→ Your task
For the string "fontStyle", count the lines in the records below that contain it. Answer with that number alone.

Source data:

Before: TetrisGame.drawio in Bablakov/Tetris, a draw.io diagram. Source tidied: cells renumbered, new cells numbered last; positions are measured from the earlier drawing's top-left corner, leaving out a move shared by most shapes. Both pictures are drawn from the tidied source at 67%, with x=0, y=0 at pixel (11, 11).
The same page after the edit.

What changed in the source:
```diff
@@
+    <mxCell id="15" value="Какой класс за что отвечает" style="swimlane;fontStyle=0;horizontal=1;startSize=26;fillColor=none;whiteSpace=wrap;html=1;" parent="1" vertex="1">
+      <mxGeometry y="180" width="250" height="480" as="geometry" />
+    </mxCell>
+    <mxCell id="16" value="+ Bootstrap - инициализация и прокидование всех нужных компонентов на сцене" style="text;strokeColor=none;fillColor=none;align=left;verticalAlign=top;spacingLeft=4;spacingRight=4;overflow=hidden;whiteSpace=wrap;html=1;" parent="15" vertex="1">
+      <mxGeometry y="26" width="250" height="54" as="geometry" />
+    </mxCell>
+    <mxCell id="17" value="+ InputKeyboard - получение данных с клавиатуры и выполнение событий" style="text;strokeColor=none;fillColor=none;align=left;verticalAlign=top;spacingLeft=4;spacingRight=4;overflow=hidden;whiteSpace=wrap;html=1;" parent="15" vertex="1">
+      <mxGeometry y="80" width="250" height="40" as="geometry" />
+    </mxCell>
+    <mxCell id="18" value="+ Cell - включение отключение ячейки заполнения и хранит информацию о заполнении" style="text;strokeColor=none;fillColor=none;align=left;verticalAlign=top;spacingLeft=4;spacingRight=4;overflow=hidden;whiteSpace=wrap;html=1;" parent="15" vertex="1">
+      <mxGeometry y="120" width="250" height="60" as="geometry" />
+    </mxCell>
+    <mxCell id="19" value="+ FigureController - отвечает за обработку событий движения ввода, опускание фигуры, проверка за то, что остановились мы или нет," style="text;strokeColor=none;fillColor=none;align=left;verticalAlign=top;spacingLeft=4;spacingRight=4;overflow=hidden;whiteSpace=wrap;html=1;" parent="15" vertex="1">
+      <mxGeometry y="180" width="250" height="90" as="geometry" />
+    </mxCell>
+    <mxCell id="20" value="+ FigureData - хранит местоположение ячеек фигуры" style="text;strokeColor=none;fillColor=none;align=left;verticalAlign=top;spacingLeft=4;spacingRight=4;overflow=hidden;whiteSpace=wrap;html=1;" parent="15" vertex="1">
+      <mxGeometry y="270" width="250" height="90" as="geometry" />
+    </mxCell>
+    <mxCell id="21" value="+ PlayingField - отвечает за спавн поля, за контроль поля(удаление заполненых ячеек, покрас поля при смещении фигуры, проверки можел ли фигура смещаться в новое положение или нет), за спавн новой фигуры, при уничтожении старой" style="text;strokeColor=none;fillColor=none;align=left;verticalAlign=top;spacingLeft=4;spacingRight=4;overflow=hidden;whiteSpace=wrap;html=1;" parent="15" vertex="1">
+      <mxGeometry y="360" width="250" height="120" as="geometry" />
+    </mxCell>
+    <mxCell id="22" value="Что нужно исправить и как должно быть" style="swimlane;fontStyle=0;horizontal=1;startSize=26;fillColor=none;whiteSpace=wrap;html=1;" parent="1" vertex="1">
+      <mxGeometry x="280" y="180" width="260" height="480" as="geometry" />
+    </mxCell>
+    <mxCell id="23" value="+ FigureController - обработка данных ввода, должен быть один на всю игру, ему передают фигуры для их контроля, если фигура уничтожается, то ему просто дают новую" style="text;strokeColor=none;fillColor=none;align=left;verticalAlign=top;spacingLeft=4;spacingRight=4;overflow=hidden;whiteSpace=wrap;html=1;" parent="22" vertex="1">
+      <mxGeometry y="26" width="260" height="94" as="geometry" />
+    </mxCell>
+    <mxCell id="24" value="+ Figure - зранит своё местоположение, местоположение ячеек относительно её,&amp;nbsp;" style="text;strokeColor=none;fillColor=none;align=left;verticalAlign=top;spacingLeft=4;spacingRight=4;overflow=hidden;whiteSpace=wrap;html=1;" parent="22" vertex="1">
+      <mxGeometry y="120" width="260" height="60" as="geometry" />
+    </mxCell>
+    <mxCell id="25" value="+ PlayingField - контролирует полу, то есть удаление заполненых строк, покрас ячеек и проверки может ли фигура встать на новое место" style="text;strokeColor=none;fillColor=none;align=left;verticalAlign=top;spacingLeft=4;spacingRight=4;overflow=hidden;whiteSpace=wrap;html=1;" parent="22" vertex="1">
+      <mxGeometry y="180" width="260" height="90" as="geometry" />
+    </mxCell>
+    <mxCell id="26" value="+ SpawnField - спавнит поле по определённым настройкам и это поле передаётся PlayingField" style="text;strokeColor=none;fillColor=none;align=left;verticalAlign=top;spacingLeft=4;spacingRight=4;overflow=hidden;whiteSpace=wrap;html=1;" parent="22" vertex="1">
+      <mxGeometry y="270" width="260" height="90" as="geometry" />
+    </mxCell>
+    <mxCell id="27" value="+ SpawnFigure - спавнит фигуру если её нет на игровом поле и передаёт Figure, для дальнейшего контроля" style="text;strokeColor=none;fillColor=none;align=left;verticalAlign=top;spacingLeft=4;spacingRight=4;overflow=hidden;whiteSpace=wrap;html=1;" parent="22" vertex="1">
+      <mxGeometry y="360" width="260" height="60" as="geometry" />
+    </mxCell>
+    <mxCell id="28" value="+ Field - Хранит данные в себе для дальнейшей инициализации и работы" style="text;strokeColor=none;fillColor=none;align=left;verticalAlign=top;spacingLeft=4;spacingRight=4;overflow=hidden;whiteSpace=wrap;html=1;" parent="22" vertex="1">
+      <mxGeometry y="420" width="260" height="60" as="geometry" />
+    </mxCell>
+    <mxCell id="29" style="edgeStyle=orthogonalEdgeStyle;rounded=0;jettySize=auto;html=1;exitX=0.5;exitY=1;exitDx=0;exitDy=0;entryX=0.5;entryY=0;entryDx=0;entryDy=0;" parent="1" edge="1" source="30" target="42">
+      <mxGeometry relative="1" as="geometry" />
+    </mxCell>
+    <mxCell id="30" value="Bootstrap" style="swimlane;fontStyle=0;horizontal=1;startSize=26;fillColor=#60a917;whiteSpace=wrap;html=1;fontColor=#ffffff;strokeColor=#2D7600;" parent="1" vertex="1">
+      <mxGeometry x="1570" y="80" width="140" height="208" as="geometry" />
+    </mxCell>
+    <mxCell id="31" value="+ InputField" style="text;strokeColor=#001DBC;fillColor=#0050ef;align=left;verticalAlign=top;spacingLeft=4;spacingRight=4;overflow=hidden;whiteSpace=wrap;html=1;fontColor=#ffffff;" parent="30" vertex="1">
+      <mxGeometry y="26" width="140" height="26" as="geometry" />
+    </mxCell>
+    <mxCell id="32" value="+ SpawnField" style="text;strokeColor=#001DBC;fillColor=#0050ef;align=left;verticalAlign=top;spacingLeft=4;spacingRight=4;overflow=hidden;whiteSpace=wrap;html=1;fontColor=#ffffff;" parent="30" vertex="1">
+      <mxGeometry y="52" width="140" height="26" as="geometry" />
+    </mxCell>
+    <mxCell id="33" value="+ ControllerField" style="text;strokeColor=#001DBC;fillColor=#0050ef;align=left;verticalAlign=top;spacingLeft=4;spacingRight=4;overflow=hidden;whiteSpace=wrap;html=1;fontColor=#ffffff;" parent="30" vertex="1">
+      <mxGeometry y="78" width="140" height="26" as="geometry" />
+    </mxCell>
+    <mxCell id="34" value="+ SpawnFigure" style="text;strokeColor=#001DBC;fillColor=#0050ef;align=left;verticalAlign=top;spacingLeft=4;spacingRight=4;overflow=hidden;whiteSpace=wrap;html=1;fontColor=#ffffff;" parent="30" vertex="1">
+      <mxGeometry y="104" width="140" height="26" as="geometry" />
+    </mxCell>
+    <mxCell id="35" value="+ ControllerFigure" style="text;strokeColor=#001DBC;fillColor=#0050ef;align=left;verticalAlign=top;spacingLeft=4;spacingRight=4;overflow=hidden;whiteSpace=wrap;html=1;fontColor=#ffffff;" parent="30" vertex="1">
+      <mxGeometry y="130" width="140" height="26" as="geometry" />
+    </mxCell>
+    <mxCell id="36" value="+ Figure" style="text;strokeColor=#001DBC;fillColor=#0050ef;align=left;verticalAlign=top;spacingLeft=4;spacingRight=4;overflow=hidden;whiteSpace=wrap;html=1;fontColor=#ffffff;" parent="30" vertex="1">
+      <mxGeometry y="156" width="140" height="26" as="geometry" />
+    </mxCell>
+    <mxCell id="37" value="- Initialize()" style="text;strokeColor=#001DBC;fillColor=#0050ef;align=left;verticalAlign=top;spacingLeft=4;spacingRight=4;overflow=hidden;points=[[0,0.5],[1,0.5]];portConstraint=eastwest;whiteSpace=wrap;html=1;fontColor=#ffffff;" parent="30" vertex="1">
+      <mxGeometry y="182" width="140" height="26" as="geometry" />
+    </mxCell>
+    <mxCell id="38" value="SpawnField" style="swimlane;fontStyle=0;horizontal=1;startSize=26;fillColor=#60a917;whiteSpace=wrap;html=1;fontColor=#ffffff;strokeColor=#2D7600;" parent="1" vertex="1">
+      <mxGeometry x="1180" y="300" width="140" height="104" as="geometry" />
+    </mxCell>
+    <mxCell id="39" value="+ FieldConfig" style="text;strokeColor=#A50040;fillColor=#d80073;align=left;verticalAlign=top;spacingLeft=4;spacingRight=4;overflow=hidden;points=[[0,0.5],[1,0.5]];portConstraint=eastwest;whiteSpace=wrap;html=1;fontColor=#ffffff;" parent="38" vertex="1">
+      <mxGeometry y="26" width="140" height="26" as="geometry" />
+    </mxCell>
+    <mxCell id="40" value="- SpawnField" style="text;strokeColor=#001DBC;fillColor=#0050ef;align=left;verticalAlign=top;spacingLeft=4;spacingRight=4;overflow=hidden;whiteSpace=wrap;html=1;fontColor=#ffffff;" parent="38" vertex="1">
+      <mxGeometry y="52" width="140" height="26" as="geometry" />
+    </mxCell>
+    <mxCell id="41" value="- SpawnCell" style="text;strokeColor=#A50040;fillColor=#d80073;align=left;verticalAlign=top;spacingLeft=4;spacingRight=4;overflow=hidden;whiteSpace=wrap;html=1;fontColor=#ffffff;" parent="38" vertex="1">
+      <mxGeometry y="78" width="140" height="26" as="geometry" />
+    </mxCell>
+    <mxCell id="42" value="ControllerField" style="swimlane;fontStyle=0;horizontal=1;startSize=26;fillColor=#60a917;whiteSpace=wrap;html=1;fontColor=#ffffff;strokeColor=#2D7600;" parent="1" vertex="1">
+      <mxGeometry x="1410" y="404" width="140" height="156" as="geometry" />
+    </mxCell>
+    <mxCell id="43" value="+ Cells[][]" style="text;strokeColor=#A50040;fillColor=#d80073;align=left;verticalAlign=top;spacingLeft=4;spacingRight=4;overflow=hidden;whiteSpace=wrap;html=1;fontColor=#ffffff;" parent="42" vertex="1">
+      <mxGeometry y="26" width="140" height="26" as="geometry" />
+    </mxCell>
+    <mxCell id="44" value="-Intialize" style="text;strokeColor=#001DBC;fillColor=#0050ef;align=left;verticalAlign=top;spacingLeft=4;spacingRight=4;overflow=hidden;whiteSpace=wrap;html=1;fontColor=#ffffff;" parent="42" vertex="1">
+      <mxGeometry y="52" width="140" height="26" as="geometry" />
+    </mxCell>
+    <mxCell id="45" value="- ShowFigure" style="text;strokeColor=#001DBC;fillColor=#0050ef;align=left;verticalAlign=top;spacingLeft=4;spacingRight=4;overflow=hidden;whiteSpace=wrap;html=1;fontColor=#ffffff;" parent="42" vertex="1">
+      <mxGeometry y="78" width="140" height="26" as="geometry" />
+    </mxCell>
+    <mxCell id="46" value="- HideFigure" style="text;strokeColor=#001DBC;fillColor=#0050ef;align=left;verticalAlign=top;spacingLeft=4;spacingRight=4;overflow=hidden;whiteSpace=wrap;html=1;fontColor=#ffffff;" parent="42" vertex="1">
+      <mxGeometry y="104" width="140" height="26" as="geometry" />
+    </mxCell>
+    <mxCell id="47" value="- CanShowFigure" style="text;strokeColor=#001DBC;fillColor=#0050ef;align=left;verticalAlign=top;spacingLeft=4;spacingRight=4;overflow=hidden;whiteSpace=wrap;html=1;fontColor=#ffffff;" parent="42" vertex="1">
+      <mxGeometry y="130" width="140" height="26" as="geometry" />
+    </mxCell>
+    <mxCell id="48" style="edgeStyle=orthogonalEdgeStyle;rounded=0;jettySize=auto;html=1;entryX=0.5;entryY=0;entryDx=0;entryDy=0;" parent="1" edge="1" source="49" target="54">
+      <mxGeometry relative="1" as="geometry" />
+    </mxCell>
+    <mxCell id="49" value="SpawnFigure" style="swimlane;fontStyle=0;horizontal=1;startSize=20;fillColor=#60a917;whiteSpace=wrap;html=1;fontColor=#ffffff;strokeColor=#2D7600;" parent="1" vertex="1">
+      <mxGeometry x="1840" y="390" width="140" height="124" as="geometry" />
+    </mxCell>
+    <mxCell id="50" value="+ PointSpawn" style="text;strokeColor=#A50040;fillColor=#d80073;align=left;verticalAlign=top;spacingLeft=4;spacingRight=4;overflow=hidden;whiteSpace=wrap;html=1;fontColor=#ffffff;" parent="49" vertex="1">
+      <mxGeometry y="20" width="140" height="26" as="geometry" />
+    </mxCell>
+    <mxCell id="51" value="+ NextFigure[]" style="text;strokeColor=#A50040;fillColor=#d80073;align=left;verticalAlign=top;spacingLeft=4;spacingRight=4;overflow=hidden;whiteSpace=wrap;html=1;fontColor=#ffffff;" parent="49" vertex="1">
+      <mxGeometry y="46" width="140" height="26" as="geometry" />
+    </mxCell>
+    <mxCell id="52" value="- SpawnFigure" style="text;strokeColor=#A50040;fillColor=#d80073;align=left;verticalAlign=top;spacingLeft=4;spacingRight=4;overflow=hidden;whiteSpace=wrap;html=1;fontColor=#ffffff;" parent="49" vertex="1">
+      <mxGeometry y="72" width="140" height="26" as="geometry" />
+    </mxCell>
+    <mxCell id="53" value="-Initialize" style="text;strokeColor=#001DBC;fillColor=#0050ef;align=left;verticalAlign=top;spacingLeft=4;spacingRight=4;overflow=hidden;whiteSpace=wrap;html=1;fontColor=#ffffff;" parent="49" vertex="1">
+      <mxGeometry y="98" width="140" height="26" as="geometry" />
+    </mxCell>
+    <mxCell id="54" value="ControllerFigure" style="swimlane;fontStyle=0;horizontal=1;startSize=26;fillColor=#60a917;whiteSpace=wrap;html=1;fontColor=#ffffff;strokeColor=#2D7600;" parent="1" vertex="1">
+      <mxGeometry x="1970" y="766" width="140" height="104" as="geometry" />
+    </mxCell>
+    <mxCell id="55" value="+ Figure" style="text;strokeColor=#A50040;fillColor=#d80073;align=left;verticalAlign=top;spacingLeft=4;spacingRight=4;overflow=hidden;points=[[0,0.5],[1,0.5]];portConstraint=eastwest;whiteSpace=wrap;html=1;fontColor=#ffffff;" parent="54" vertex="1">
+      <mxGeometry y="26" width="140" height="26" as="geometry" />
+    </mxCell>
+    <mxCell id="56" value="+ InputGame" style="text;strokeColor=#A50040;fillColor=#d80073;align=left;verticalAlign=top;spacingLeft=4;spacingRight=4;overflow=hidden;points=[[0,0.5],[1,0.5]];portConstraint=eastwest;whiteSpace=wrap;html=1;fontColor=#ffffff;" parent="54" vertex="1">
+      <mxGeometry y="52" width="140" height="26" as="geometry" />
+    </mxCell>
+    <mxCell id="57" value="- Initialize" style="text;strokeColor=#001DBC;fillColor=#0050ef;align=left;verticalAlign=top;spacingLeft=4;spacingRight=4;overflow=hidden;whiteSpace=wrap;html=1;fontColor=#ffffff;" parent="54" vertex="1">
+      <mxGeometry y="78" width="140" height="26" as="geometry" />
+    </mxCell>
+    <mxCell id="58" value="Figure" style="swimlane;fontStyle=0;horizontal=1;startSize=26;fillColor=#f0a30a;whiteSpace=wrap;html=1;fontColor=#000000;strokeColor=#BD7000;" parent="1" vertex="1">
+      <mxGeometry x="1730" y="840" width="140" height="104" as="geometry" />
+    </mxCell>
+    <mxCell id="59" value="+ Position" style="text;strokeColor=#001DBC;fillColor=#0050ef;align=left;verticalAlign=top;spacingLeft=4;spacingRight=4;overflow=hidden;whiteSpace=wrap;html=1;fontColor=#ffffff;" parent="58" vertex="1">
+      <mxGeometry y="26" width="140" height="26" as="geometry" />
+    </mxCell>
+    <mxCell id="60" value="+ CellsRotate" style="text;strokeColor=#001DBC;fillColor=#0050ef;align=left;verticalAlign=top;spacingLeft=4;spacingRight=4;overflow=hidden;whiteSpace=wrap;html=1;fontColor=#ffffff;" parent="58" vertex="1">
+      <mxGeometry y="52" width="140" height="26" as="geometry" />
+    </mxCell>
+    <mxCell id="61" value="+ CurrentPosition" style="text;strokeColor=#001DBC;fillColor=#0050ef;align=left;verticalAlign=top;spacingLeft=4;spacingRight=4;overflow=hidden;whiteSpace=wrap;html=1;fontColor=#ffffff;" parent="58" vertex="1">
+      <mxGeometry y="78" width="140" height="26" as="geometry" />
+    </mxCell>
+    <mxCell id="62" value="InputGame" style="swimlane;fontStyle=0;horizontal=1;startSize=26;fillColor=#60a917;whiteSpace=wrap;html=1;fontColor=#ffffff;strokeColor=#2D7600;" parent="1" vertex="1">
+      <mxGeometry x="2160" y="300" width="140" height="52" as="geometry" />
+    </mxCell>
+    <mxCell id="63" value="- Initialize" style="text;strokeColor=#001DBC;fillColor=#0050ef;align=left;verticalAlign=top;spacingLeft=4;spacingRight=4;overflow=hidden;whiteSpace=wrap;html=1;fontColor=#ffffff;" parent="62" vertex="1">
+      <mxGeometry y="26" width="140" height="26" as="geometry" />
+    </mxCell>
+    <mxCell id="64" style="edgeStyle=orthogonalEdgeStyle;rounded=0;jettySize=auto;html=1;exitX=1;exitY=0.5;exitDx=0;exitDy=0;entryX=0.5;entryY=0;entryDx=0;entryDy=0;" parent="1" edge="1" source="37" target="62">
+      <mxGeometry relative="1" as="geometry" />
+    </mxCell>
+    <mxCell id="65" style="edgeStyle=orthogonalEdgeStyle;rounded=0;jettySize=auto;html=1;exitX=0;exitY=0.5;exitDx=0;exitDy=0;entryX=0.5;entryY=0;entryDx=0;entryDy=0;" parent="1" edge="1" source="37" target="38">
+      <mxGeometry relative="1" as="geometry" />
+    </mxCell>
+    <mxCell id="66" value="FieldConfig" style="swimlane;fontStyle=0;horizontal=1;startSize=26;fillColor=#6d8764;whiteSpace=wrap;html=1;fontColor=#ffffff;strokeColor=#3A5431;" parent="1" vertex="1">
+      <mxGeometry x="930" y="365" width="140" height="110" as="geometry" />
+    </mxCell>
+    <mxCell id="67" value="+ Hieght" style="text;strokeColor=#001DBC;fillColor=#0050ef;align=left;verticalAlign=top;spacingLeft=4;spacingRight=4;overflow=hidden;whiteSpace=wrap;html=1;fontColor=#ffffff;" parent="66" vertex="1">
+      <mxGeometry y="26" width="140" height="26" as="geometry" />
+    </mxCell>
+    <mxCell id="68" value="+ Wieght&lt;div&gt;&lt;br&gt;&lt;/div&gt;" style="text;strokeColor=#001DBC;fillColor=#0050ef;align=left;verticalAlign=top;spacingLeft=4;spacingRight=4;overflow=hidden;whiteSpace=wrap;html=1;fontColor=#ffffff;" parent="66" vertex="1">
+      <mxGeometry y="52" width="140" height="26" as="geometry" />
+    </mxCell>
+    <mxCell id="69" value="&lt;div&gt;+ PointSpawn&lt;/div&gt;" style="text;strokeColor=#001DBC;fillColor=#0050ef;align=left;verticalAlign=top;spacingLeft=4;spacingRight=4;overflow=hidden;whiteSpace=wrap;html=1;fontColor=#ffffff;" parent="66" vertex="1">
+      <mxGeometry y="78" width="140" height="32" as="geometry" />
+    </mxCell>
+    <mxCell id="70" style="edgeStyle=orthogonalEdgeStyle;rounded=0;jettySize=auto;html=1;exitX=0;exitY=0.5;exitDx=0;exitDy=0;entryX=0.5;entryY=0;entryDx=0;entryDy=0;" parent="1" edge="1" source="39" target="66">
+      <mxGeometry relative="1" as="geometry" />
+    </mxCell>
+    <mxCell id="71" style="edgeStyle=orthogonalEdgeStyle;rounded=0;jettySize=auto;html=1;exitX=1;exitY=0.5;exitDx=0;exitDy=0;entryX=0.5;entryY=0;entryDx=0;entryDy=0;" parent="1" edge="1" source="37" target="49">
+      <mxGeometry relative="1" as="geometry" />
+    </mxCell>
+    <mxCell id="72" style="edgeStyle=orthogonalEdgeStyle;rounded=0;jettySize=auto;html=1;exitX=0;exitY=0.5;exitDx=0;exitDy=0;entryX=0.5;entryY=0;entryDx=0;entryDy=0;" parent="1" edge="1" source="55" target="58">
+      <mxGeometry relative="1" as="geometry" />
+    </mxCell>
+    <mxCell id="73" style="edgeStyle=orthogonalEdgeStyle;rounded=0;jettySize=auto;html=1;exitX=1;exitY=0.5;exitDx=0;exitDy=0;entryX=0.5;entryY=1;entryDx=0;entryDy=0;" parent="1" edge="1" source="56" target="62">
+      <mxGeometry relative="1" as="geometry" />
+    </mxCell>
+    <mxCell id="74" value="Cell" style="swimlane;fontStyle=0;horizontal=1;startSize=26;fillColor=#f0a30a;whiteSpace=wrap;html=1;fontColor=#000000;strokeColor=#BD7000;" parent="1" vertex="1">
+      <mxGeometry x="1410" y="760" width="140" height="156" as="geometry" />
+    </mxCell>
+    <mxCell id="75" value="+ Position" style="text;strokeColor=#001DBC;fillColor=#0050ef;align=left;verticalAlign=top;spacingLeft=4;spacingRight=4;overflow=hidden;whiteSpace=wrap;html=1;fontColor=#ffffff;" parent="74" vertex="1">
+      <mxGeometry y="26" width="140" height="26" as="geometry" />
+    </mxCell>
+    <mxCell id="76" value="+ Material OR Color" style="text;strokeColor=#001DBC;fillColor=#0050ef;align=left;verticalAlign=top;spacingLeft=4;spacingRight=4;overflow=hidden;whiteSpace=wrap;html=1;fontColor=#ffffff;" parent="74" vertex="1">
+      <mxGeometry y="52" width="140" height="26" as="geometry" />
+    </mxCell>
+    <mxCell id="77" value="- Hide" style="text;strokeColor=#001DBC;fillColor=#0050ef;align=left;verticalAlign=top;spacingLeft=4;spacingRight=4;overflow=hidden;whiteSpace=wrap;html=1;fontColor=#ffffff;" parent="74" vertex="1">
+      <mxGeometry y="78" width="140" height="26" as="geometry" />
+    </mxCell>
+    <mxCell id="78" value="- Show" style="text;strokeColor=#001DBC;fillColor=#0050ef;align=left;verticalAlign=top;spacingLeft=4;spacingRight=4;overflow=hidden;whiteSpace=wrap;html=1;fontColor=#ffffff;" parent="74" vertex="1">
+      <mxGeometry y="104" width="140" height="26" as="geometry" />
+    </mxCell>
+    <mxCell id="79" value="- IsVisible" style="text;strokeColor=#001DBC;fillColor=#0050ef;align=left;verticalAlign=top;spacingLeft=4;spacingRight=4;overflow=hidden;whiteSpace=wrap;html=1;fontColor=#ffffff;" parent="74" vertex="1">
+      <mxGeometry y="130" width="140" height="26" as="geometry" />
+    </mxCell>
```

→ Response area
11